But I am taking online Inuktitut classes, preparing to teach a course on the Psalms at the Arthur Turner Training School, and working on the next major development phase of the Common Prayer Canada app. We are in the early stages of adding Indigenous languages, beginning with Eastern Arctic Inuktitut. There are about 40,000 native speakers of this language, located mainly in Nunavut and northern Quebec. There is also a significant population in Ottawa. The writing system used in Inuktitut is based on the syllabic writing originally developed by Methodist missionary James Evans for Cree speakers, which was later adapted and introduced to the Inuit by Anglican missionary Edmund Peck. Here is a sample of it:
ᐱᒋᐊᕐᖕᓂᕐᖕᒥ ᐅᖃᐅᓯᖅ ᑕᕝᕙᓃᓚᐅᖅᐳᖅ, ᐅᖃᐅᓯᖅ ᒎᑎᒦᑉᐳᖅ, ᐅᖃᐅᓯᖅ ᒎᑎᐅᕗᖅ.
pigiarngnirngmi uqausiq tavvaniilauqpuq, uqausiq guutimiippuq, uqausiq guutiuvuq
“In the beginning was the Word, and the Word was with God, and the Word was God.”
The Canadian Bible Society (CBS) has granted us permission to use the Eastern Arctic Inuktitut Bible (EAIB), published in 2012. The EAIB text is already fully digitized, so it can be integrated into the app quite easily. It will be the fourth Bible version available within the app, along with the KJV, ESV and NRSV, and it will be the first one in a language other than English. When users select the EAIB option, the appointed Psalms and Bible lessons will appear in Inuktitut syllabics. We expect the EAIB to be added to the app this spring. We are delighted to partner with the CBS and are very grateful for their generosity in allowing us to use their digitized texts. (For more information on the EAIB, see the text below, provided by the CBS.)

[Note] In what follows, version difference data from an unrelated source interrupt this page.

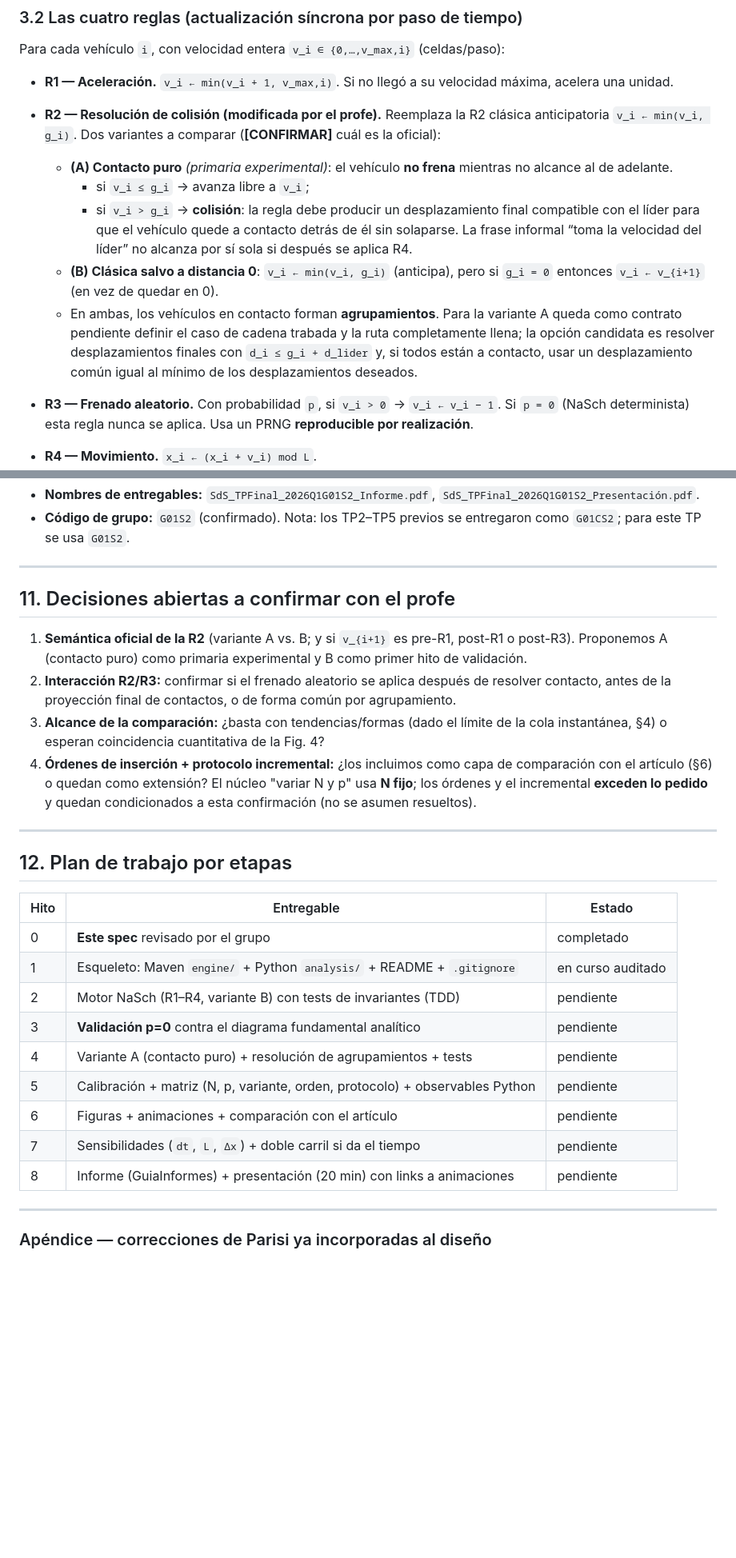
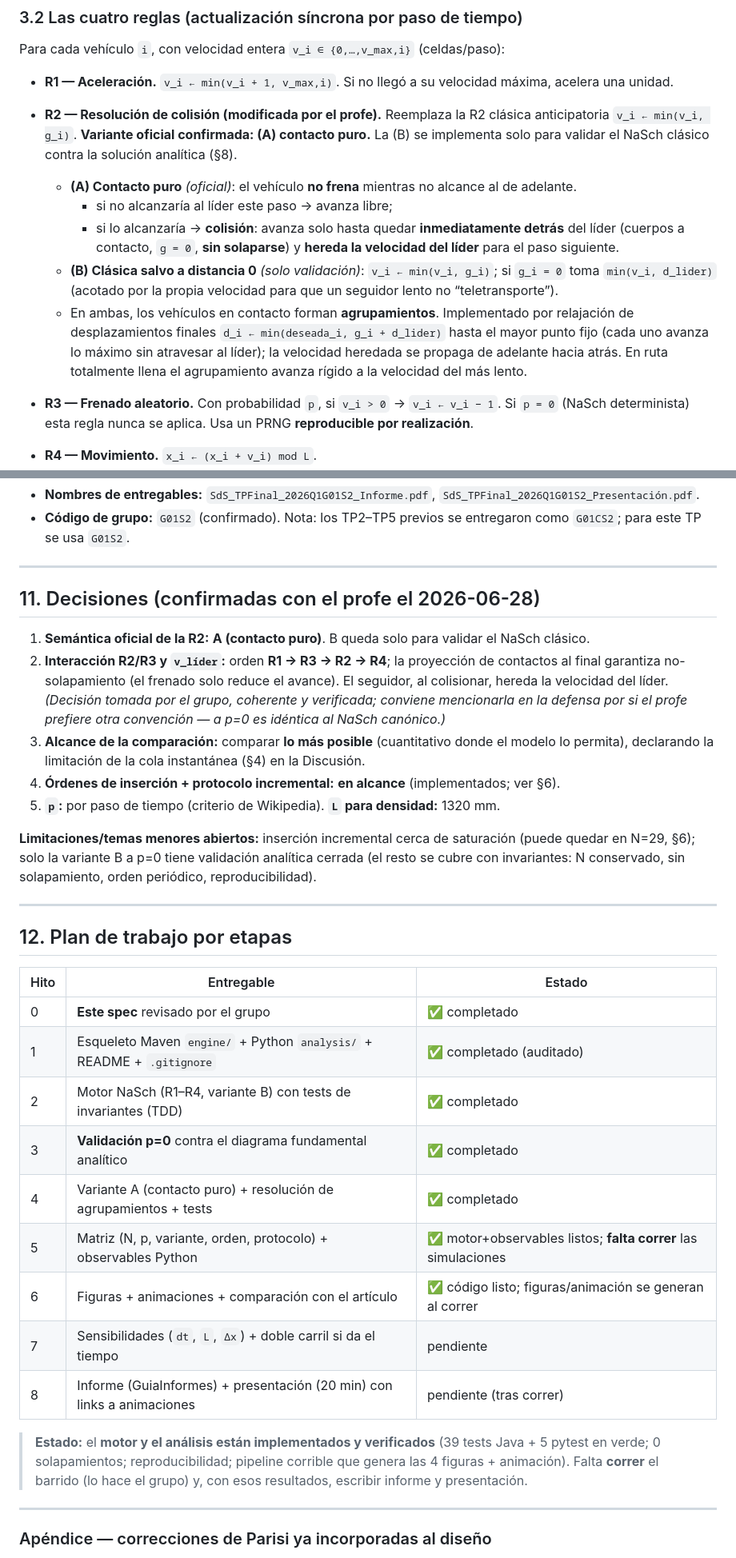
Before and after one commit to keodubo/tp-final-sds-2026Q1G01S2, a Markdown page: diseno-tp-final-vdv-nasch_v1.md, 2 parts joined by grey strips. Shown at 80% size. Drawn GitHub-style; blank space fills up the shorter version.

```diff
--- a/diseno-tp-final-vdv-nasch_v1.md
+++ b/diseno-tp-final-vdv-nasch_v1.md
@@ -80,19 +80,19 @@ Para cada vehículo `i`, con velocidad entera `v_i ∈ {0,…,v_max,i}` (celdas/
   Si no llegó a su velocidad máxima, acelera una unidad.
 
 - **R2 — Resolución de colisión (modificada por el profe).** Reemplaza la R2 clásica anticipatoria
-  `v_i ← min(v_i, g_i)`. Dos variantes a comparar (**[CONFIRMAR]** cuál es la oficial):
-  - **(A) Contacto puro** *(primaria experimental)*: el vehículo **no frena** mientras no alcance
-    al de adelante.
-    - si `v_i ≤ g_i` → avanza libre a `v_i`;
-    - si `v_i > g_i` → **colisión**: la regla debe producir un desplazamiento final compatible con
-      el líder para que el vehículo quede a contacto detrás de él sin solaparse. La frase informal
-      “toma la velocidad del líder” no alcanza por sí sola si después se aplica R4.
-  - **(B) Clásica salvo a distancia 0**: `v_i ← min(v_i, g_i)` (anticipa), pero si `g_i = 0` entonces
-    `v_i ← v_{i+1}` (en vez de quedar en 0).
-  - En ambas, los vehículos en contacto forman **agrupamientos**. Para la variante A queda como
-    contrato pendiente definir el caso de cadena trabada y la ruta completamente llena; la opción
-    candidata es resolver desplazamientos finales con `d_i ≤ g_i + d_lider` y, si todos están a
-    contacto, usar un desplazamiento común igual al mínimo de los desplazamientos deseados.
+  `v_i ← min(v_i, g_i)`. **Variante oficial confirmada: (A) contacto puro.** La (B) se implementa solo
+  para validar el NaSch clásico contra la solución analítica (§8).
+  - **(A) Contacto puro** *(oficial)*: el vehículo **no frena** mientras no alcance al de adelante.
+    - si no alcanzaría al líder este paso → avanza libre;
+    - si lo alcanzaría → **colisión**: avanza solo hasta quedar **inmediatamente detrás** del líder
+      (cuerpos a contacto, `g = 0`, **sin solaparse**) y **hereda la velocidad del líder** para el paso
+      siguiente.
+  - **(B) Clásica salvo a distancia 0** *(solo validación)*: `v_i ← min(v_i, g_i)`; si `g_i = 0` toma
+    `min(v_i, d_lider)` (acotado por la propia velocidad para que un seguidor lento no “teletransporte”).
+  - En ambas, los vehículos en contacto forman **agrupamientos**. Implementado por relajación de
+    desplazamientos finales `d_i ← min(deseada_i, g_i + d_lider)` hasta el mayor punto fijo (cada uno
+    avanza lo máximo sin atravesar al líder); la velocidad heredada se propaga de adelante hacia atrás.
+    En ruta totalmente llena el agrupamiento avanza rígido a la velocidad del más lento.
 
 - **R3 — Frenado aleatorio.** Con probabilidad `p`, si `v_i > 0` → `v_i ← v_i − 1`.
   Si `p = 0` (NaSch determinista) esta regla nunca se aplica. Usa un PRNG **reproducible por realización**.
@@ -293,17 +297,21 @@ tp-final-sds-2026Q1G01S2/
 
 ---
 
-## 11. Decisiones abiertas a confirmar con el profe
+## 11. Decisiones (confirmadas con el profe el 2026-06-28)
 
-1. **Semántica oficial de la R2** (variante A vs. B; y si `v_{i+1}` es pre-R1, post-R1 o post-R3).
-   Proponemos A (contacto puro) como primaria experimental y B como primer hito de validación.
-2. **Interacción R2/R3:** confirmar si el frenado aleatorio se aplica después de resolver contacto,
-   antes de la proyección final de contactos, o de forma común por agrupamiento.
-3. **Alcance de la comparación:** ¿basta con tendencias/formas (dado el límite de la cola instantánea,
-   §4) o esperan coincidencia cuantitativa de la Fig. 4?
-4. **Órdenes de inserción + protocolo incremental:** ¿los incluimos como capa de comparación con el
-   artículo (§6) o quedan como extensión? El núcleo "variar N y p" usa **N fijo**; los órdenes y el
-   incremental **exceden lo pedido** y quedan condicionados a esta confirmación (no se asumen resueltos).
+1. **Semántica oficial de la R2:** **A (contacto puro)**. B queda solo para validar el NaSch clásico.
+2. **Interacción R2/R3 y `v_líder`:** orden **R1 → R3 → R2 → R4**; la proyección de contactos al final
+   garantiza no-solapamiento (el frenado solo reduce el avance). El seguidor, al colisionar, hereda la
+   velocidad del líder. *(Decisión tomada por el grupo, coherente y verificada; conviene mencionarla en
+   la defensa por si el profe prefiere otra convención — a p=0 es idéntica al NaSch canónico.)*
+3. **Alcance de la comparación:** comparar **lo más posible** (cuantitativo donde el modelo lo permita),
+   declarando la limitación de la cola instantánea (§4) en la Discusión.
+4. **Órdenes de inserción + protocolo incremental:** **en alcance** (implementados; ver §6).
+5. **`p`:** por paso de tiempo (criterio de Wikipedia). **`L` para densidad:** 1320 mm.
+
+**Limitaciones/temas menores abiertos:** inserción incremental cerca de saturación (puede quedar en
+N=29, §6); solo la variante B a p=0 tiene validación analítica cerrada (el resto se cubre con
+invariantes: N conservado, sin solapamiento, orden periódico, reproducibilidad).
 
 ---
 
@@ -311,15 +319,19 @@ tp-final-sds-2026Q1G01S2/
 
 | Hito | Entregable | Estado |
 |---|---|---|
-| 0 | **Este spec** revisado por el grupo | completado |
-| 1 | Esqueleto: Maven `engine/` + Python `analysis/` + README + `.gitignore` | en curso auditado |
-| 2 | Motor NaSch (R1–R4, variante B) con tests de invariantes (TDD) | pendiente |
-| 3 | **Validación p=0** contra el diagrama fundamental analítico | pendiente |
-| 4 | Variante A (contacto puro) + resolución de agrupamientos + tests | pendiente |
-| 5 | Calibración + matriz (N, p, variante, orden, protocolo) + observables Python | pendiente |
-| 6 | Figuras + animaciones + comparación con el artículo | pendiente |
+| 0 | **Este spec** revisado por el grupo | ✅ completado |
+| 1 | Esqueleto Maven `engine/` + Python `analysis/` + README + `.gitignore` | ✅ completado (auditado) |
+| 2 | Motor NaSch (R1–R4, variante B) con tests de invariantes (TDD) | ✅ completado |
+| 3 | **Validación p=0** contra el diagrama fundamental analítico | ✅ completado |
+| 4 | Variante A (contacto puro) + resolución de agrupamientos + tests | ✅ completado |
+| 5 | Matriz (N, p, variante, orden, protocolo) + observables Python | ✅ motor+observables listos; **falta correr** las simulaciones |
+| 6 | Figuras + animaciones + comparación con el artículo | ✅ código listo; figuras/animación se generan al correr |
 | 7 | Sensibilidades (`dt`, `L`, `Δx`) + doble carril si da el tiempo | pendiente |
-| 8 | Informe (GuiaInformes) + presentación (20 min) con links a animaciones | pendiente |
+| 8 | Informe (GuiaInformes) + presentación (20 min) con links a animaciones | pendiente (tras correr) |
+
+> **Estado:** el **motor y el análisis están implementados y verificados** (39 tests Java + 5 pytest en
+> verde; 0 solapamientos; reproducibilidad; pipeline corrible que genera las 4 figuras + animación).
+> Falta **correr** el barrido (lo hace el grupo) y, con esos resultados, escribir informe y presentación.
 
 ---
 
```
Also changed, not shown: other parts of diseno-tp-final-vdv-nasch_v1.md (+18 -14 lines), README.md (+23 -10 lines).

Unfortunately, the Eastern Arctic Prayer Book is not yet digitized, so we will be partnering with Inuit Anglicans in the Diocese of the Arctic who will manually type the text of the liturgies in Canadian Aboriginal Syllabics unicode. This is slow, careful, detail-oriented work that could take up to a year to complete. We would like to acknowledge the generous contribution of the Ottawa Branch of the Prayer Book Society which is helping to fund this project. If you would also like to make a donation, you can do so through the Canada Helps link on the ”Donate” page of our website. Your gift will be used to pay our developer and provide honoraria for our typists.
About the Eastern Arctic Inuktitut Bible
The Canadian Bible Society partnered closely with the Anglican Church diocese of the Arctic on the production of this scripture translation. The translation project was established by Dr. Eugene Nida, Translation Director for the American Bible Society in 1978 at the invitation of the Anglican Church. It is the first complete Bible translated in Canada where all of the translation has been done by speakers of the language (all Anglican priests, two of whom were consecrated as Bishops during the course of their work on the translation). The New Testament was first published in print in 1992, with at least 5 subsequent reprints. The complete Bible was published in 2012 and dedicated in the new Cathedral in Iqaluit on June 3, 2012. A revision of the New Testament was published in 2021. If you are interested in obtaining a printed copy of this Bible, please contact the Canadian Bible Society.